Developments already are under construction in Lake Asbury and along County Road 315. New homes are destined for State Road 16 to Starke, along State Road 21 from Middleburg to Keystone Heights and south on U.S. 17 toward Palatka. It’s coming whether the city likes it or not because it’s the only land that’s available.
So instead of fighting it, we should get ahead of it.
There are legitimate concerns. U.S. 17 from S.R. 16 to the Black Creek bridge isn’t conducive for widening. For now, the roadway can manage the traffic because there is very little to attract cars to the downtown area, especially at night. Try to find something to eat after 9 p.m. that doesn’t include the phrase: “Pull up to the next window, please.” In short, there is no nightlife in the downtown area. There are no trendy clubs, bars or restaurants. It’s like businesses roll up their sidewalks when the street lights come on. It’s so bad, Waffle House stays away.
Councilman Van Royal doesn’t like to see so residents and visitors go through Green Cove Springs to enjoy the benefits on nearby Fleming Island. Others risk life and limb on the Shands Bridge for St. Augustine. Royal knows the financial stability of a community is its ability to keep people close to home. He’s correct.
It’s true: if they build it, they will come. And when they get here, they’re going to want more options than a convenience store hot dog for dinner.
Traffic truly is a big test for the city. The First Coast Expressway is supposed to bring people to the city. It also can take them away if they don’t skillfully plan for it.
Green Cove Springs should be a destination. It’s a cozy place with so much history and natural beauty. I like it so much I will move here in a couple of months and retire. For now, Green Cove Springs is a victim of its own charm. It’s why I want to live there. It’s why thousands of others want to live there, too.
But once I get there, I won’t become one of those old-timers who believe Green Cove Springs could accommodate me, but getting to big to take in anyone else.
Don’t let inevitable growth be the downfall of a great city. Let it be the catalyst for expansive and intelligent planning. We need to find a way to accommodate growth while keeping the simple life that makes it so attractive.

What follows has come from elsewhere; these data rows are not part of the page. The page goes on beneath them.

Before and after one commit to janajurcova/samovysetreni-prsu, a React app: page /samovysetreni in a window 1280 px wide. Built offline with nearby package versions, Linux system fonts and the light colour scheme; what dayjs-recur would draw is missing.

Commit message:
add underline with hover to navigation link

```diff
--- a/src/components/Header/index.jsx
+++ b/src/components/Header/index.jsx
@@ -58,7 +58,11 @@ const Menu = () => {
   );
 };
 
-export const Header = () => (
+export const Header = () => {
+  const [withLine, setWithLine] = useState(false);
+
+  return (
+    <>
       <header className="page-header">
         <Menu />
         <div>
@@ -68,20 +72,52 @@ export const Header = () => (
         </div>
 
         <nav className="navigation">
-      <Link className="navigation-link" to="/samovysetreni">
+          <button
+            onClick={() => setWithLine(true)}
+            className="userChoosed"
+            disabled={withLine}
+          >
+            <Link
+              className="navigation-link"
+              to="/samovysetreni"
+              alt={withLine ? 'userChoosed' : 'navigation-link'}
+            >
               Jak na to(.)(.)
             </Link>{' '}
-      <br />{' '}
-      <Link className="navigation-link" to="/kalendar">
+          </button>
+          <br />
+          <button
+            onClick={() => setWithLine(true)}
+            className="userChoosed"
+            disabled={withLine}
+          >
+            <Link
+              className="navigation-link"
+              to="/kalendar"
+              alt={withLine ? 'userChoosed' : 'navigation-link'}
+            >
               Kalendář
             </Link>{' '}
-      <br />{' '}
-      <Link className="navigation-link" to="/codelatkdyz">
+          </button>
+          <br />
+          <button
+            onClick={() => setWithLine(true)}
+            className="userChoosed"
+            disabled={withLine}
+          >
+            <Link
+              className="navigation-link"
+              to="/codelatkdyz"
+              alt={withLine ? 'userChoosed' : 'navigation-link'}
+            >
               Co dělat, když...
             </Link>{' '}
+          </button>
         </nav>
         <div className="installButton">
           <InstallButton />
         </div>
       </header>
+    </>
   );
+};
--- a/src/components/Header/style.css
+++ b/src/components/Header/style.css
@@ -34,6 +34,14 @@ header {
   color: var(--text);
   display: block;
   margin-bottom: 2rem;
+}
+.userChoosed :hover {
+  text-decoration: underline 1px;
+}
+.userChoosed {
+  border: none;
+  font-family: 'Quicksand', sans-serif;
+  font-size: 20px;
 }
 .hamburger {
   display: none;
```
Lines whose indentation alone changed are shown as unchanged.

It’s a delicate balance, for sure. But if we all work together – longtime residents and newcomers alike – we can find a solution. Green Cove Springs is worth it – for everybody.